┌──

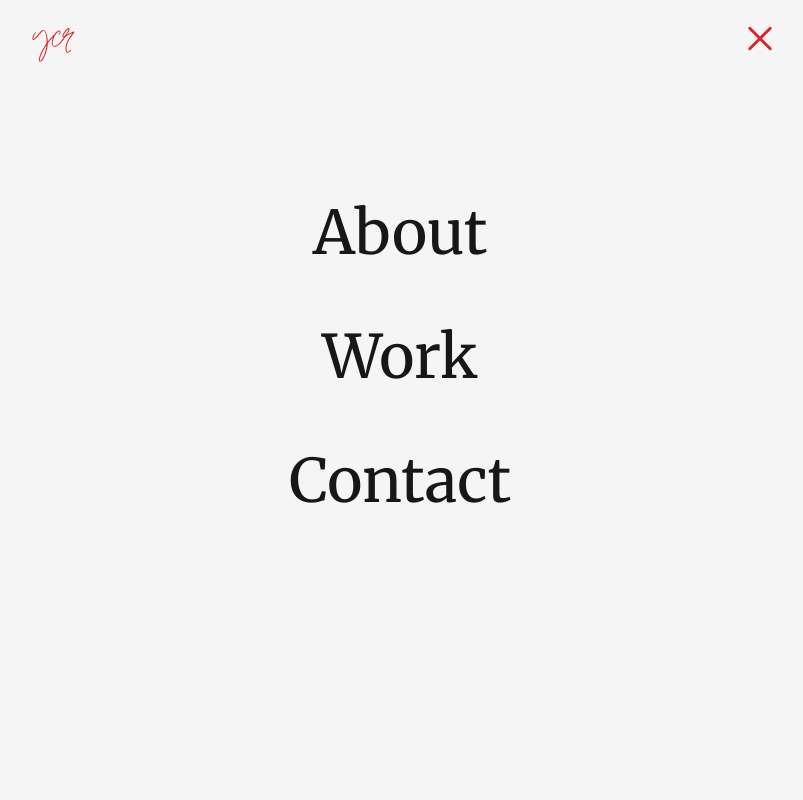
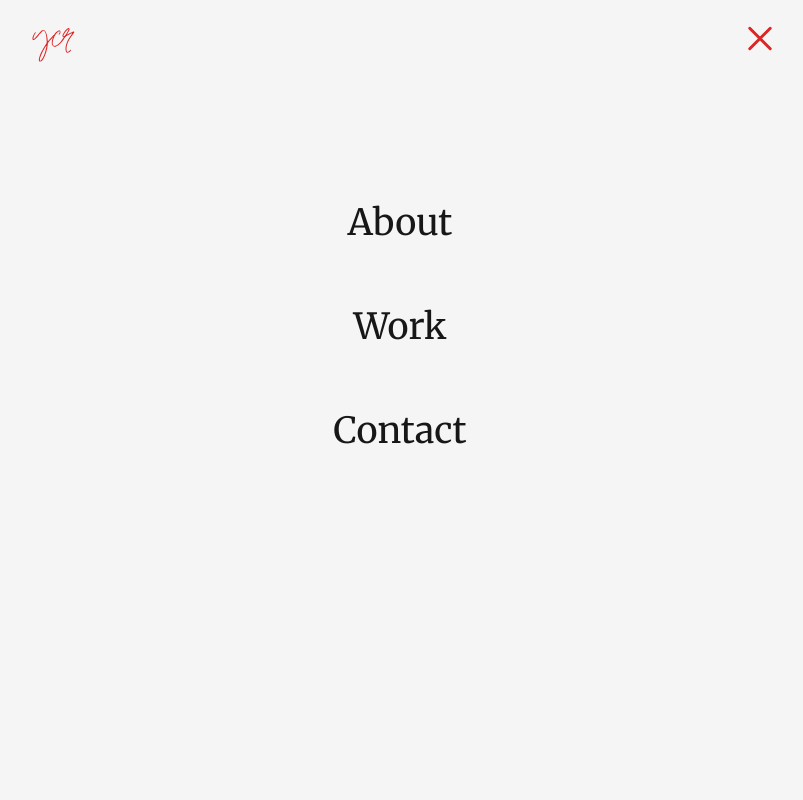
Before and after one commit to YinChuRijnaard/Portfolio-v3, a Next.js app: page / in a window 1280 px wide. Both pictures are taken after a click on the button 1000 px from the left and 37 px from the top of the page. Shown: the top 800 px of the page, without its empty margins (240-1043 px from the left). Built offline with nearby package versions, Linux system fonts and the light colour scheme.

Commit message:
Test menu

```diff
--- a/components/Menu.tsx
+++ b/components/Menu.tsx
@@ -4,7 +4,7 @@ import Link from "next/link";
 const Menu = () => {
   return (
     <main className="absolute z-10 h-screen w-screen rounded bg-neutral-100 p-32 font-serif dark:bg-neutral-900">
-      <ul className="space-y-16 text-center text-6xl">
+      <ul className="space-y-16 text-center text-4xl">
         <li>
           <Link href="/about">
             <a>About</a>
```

└──
┌──

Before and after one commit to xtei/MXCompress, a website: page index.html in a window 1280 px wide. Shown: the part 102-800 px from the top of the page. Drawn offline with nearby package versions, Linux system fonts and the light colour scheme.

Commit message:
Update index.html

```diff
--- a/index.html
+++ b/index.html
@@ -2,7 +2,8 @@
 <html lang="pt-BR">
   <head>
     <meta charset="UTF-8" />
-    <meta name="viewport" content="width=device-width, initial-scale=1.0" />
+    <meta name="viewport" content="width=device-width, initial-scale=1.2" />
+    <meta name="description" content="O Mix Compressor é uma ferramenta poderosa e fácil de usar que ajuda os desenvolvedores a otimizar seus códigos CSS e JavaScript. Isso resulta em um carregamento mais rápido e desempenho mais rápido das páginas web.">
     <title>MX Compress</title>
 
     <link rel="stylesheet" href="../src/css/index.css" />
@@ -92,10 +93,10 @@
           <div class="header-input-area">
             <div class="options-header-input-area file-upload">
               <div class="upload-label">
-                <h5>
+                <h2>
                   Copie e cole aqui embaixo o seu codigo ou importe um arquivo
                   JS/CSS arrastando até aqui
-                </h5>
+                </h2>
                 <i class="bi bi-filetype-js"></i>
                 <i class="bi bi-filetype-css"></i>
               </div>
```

└──
┌──

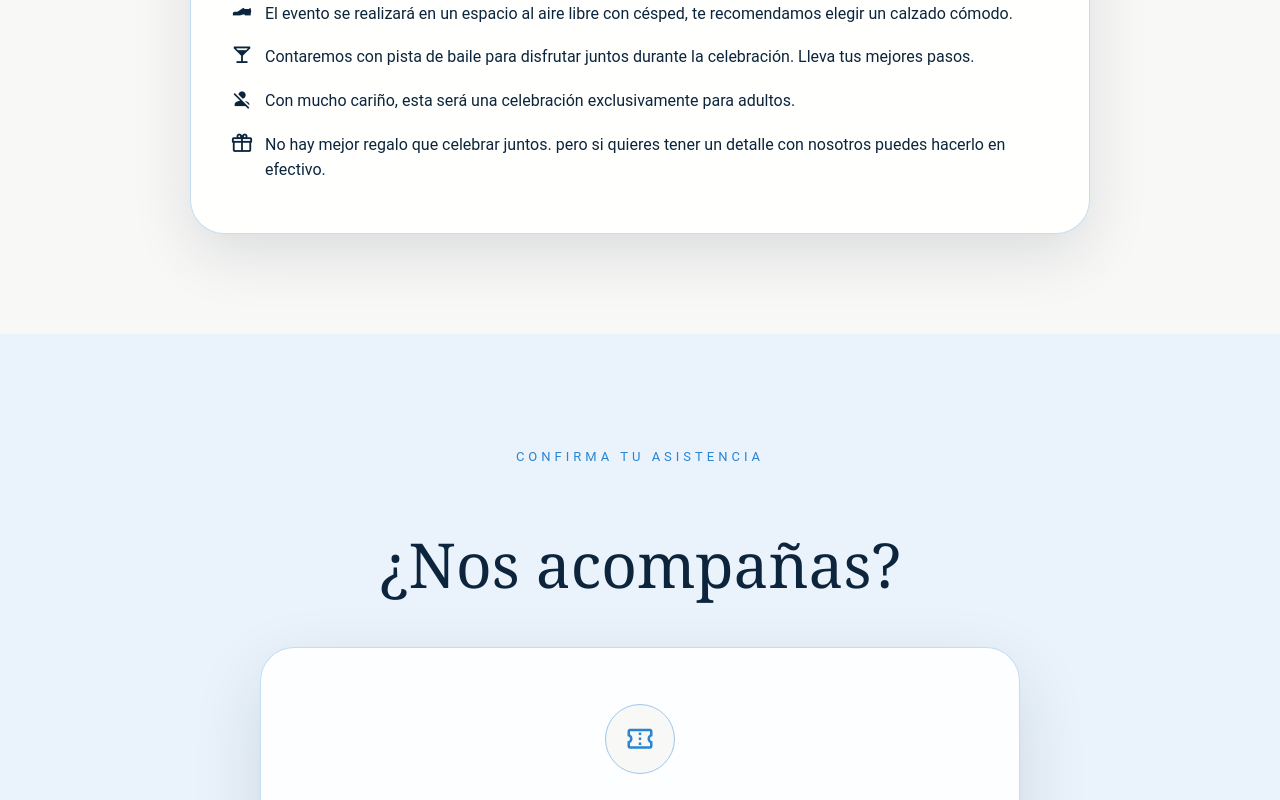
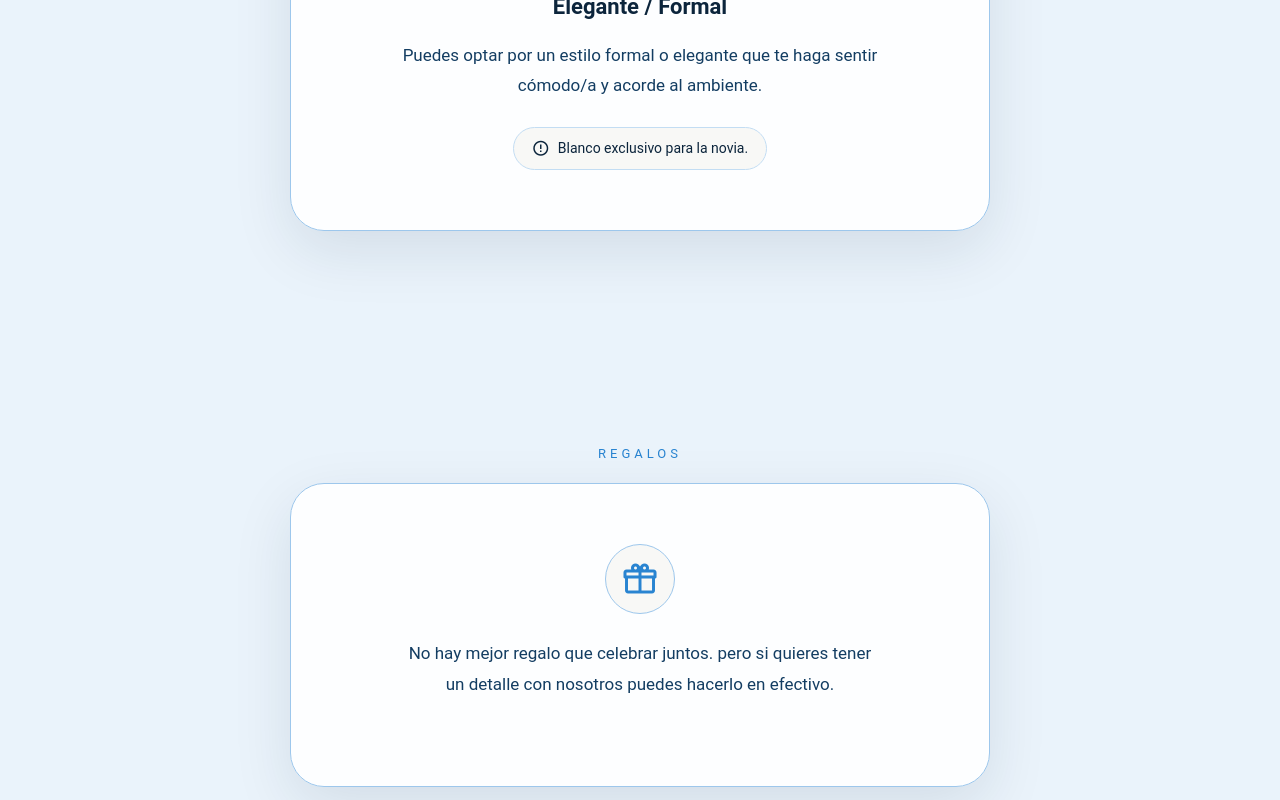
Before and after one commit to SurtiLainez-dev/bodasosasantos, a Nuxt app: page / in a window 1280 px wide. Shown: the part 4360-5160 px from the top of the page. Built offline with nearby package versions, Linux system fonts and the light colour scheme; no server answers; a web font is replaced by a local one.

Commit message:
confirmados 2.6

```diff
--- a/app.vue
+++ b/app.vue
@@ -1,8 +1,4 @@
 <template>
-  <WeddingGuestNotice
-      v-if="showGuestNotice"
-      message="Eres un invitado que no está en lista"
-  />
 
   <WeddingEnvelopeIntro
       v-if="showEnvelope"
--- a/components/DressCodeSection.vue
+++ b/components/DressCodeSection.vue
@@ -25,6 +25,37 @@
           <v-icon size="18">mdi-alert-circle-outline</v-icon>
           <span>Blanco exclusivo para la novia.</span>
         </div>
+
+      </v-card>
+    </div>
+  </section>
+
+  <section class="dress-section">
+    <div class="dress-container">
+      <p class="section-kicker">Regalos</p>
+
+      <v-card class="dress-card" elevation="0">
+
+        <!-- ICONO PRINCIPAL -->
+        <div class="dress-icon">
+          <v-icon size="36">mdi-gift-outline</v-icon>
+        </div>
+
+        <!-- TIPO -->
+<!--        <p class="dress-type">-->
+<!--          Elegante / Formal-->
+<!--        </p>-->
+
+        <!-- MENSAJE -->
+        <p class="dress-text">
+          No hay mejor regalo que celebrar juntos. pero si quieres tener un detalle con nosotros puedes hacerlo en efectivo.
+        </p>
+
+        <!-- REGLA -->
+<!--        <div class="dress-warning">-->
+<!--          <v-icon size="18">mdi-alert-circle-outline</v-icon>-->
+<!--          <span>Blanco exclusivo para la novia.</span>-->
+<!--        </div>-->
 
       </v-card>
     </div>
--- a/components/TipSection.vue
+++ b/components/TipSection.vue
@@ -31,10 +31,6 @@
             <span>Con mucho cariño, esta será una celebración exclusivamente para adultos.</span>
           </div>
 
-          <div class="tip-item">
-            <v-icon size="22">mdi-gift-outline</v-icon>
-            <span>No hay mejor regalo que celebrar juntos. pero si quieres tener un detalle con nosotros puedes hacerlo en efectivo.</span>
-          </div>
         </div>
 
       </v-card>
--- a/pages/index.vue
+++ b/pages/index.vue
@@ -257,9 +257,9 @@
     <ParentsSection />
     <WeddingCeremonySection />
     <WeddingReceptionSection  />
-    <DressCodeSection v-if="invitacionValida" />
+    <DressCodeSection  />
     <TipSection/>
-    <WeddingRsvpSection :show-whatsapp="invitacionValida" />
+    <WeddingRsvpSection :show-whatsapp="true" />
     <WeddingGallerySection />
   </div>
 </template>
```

└──

WHAT YOU WILL DO:
Count of lines with "content": please work it out for the entries above and give the number by itself.

ANSWER TO THIS PROBLEM:
3